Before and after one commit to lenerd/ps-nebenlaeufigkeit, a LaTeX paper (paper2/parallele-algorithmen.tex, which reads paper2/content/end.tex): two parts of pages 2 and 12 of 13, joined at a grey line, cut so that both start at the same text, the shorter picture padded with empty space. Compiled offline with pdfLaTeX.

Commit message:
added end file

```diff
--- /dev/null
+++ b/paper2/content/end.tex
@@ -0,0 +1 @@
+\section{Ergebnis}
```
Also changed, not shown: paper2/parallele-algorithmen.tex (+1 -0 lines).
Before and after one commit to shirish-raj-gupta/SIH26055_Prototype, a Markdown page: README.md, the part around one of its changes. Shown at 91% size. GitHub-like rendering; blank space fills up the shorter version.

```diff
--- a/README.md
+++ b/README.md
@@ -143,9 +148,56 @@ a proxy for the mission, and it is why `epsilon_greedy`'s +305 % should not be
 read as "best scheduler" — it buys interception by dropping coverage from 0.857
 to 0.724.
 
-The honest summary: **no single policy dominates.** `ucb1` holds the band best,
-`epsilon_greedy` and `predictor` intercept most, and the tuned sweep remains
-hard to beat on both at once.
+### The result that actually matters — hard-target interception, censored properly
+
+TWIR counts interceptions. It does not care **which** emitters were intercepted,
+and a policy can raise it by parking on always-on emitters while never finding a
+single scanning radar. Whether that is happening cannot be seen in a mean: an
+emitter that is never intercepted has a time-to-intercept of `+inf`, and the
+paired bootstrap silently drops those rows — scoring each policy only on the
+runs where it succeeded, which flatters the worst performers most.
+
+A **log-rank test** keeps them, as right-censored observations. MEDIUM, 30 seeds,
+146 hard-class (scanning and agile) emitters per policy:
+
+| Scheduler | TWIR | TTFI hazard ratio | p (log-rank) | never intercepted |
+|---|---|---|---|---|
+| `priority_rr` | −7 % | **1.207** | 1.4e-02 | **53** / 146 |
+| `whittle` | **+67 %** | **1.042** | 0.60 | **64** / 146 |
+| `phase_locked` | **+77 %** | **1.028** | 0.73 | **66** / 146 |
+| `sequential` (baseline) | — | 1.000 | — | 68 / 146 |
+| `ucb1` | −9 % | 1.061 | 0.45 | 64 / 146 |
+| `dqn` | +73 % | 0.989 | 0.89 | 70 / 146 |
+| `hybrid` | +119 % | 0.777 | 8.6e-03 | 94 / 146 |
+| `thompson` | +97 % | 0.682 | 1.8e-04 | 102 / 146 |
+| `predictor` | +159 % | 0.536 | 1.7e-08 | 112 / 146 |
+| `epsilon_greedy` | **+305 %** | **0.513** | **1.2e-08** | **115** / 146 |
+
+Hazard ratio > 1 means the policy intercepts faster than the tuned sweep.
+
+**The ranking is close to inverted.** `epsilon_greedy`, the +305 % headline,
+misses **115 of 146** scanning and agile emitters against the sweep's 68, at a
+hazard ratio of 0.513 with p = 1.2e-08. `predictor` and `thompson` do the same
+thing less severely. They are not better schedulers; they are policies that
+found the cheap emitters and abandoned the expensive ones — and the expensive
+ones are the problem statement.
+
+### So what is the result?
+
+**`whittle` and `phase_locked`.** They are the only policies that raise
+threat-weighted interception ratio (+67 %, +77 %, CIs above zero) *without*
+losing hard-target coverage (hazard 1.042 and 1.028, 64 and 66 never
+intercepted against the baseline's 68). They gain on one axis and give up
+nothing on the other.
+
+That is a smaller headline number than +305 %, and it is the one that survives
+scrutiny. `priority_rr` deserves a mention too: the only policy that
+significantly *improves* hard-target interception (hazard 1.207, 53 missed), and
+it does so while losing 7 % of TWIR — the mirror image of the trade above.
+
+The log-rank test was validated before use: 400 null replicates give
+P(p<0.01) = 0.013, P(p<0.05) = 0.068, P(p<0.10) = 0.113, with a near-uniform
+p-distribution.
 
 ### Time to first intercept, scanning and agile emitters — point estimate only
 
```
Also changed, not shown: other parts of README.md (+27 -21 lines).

▶ [Task statement]: Whatever appears in the listing should be copied exactly and completely.

▶ [Exercise result]:
Before and after one commit to lenerd/ps-nebenlaeufigkeit, a LaTeX paper (paper2/parallele-algorithmen.tex, which reads paper2/content/end.tex): two parts of pages 2 and 12 of 13, joined at a grey line, cut so that both start at the same text, the shorter picture padded with empty space. Compiled offline with pdfLaTeX.

Commit message:
added end file

```diff
--- /dev/null
+++ b/paper2/content/end.tex
@@ -0,0 +1 @@
+\section{Ergebnis}
```
Also changed, not shown: paper2/parallele-algorithmen.tex (+1 -0 lines).
Before and after one commit to shirish-raj-gupta/SIH26055_Prototype, a Markdown page: README.md, the part around one of its changes. Shown at 91% size. GitHub-like rendering; blank space fills up the shorter version.

```diff
--- a/README.md
+++ b/README.md
@@ -143,9 +148,56 @@ a proxy for the mission, and it is why `epsilon_greedy`'s +305 % should not be
 read as "best scheduler" — it buys interception by dropping coverage from 0.857
 to 0.724.
 
-The honest summary: **no single policy dominates.** `ucb1` holds the band best,
-`epsilon_greedy` and `predictor` intercept most, and the tuned sweep remains
-hard to beat on both at once.
+### The result that actually matters — hard-target interception, censored properly
+
+TWIR counts interceptions. It does not care **which** emitters were intercepted,
+and a policy can raise it by parking on always-on emitters while never finding a
+single scanning radar. Whether that is happening cannot be seen in a mean: an
+emitter that is never intercepted has a time-to-intercept of `+inf`, and the
+paired bootstrap silently drops those rows — scoring each policy only on the
+runs where it succeeded, which flatters the worst performers most.
+
+A **log-rank test** keeps them, as right-censored observations. MEDIUM, 30 seeds,
+146 hard-class (scanning and agile) emitters per policy:
+
+| Scheduler | TWIR | TTFI hazard ratio | p (log-rank) | never intercepted |
+|---|---|---|---|---|
+| `priority_rr` | −7 % | **1.207** | 1.4e-02 | **53** / 146 |
+| `whittle` | **+67 %** | **1.042** | 0.60 | **64** / 146 |
+| `phase_locked` | **+77 %** | **1.028** | 0.73 | **66** / 146 |
+| `sequential` (baseline) | — | 1.000 | — | 68 / 146 |
+| `ucb1` | −9 % | 1.061 | 0.45 | 64 / 146 |
+| `dqn` | +73 % | 0.989 | 0.89 | 70 / 146 |
+| `hybrid` | +119 % | 0.777 | 8.6e-03 | 94 / 146 |
+| `thompson` | +97 % | 0.682 | 1.8e-04 | 102 / 146 |
+| `predictor` | +159 % | 0.536 | 1.7e-08 | 112 / 146 |
+| `epsilon_greedy` | **+305 %** | **0.513** | **1.2e-08** | **115** / 146 |
+
+Hazard ratio > 1 means the policy intercepts faster than the tuned sweep.
+
+**The ranking is close to inverted.** `epsilon_greedy`, the +305 % headline,
+misses **115 of 146** scanning and agile emitters against the sweep's 68, at a
+hazard ratio of 0.513 with p = 1.2e-08. `predictor` and `thompson` do the same
+thing less severely. They are not better schedulers; they are policies that
+found the cheap emitters and abandoned the expensive ones — and the expensive
+ones are the problem statement.
+
+### So what is the result?
+
+**`whittle` and `phase_locked`.** They are the only policies that raise
+threat-weighted interception ratio (+67 %, +77 %, CIs above zero) *without*
+losing hard-target coverage (hazard 1.042 and 1.028, 64 and 66 never
+intercepted against the baseline's 68). They gain on one axis and give up
+nothing on the other.
+
+That is a smaller headline number than +305 %, and it is the one that survives
+scrutiny. `priority_rr` deserves a mention too: the only policy that
+significantly *improves* hard-target interception (hazard 1.207, 53 missed), and
+it does so while losing 7 % of TWIR — the mirror image of the trade above.
+
+The log-rank test was validated before use: 400 null replicates give
+P(p<0.01) = 0.013, P(p<0.05) = 0.068, P(p<0.10) = 0.113, with a near-uniform
+p-distribution.
 
 ### Time to first intercept, scanning and agile emitters — point estimate only
 
```
Also changed, not shown: other parts of README.md (+27 -21 lines).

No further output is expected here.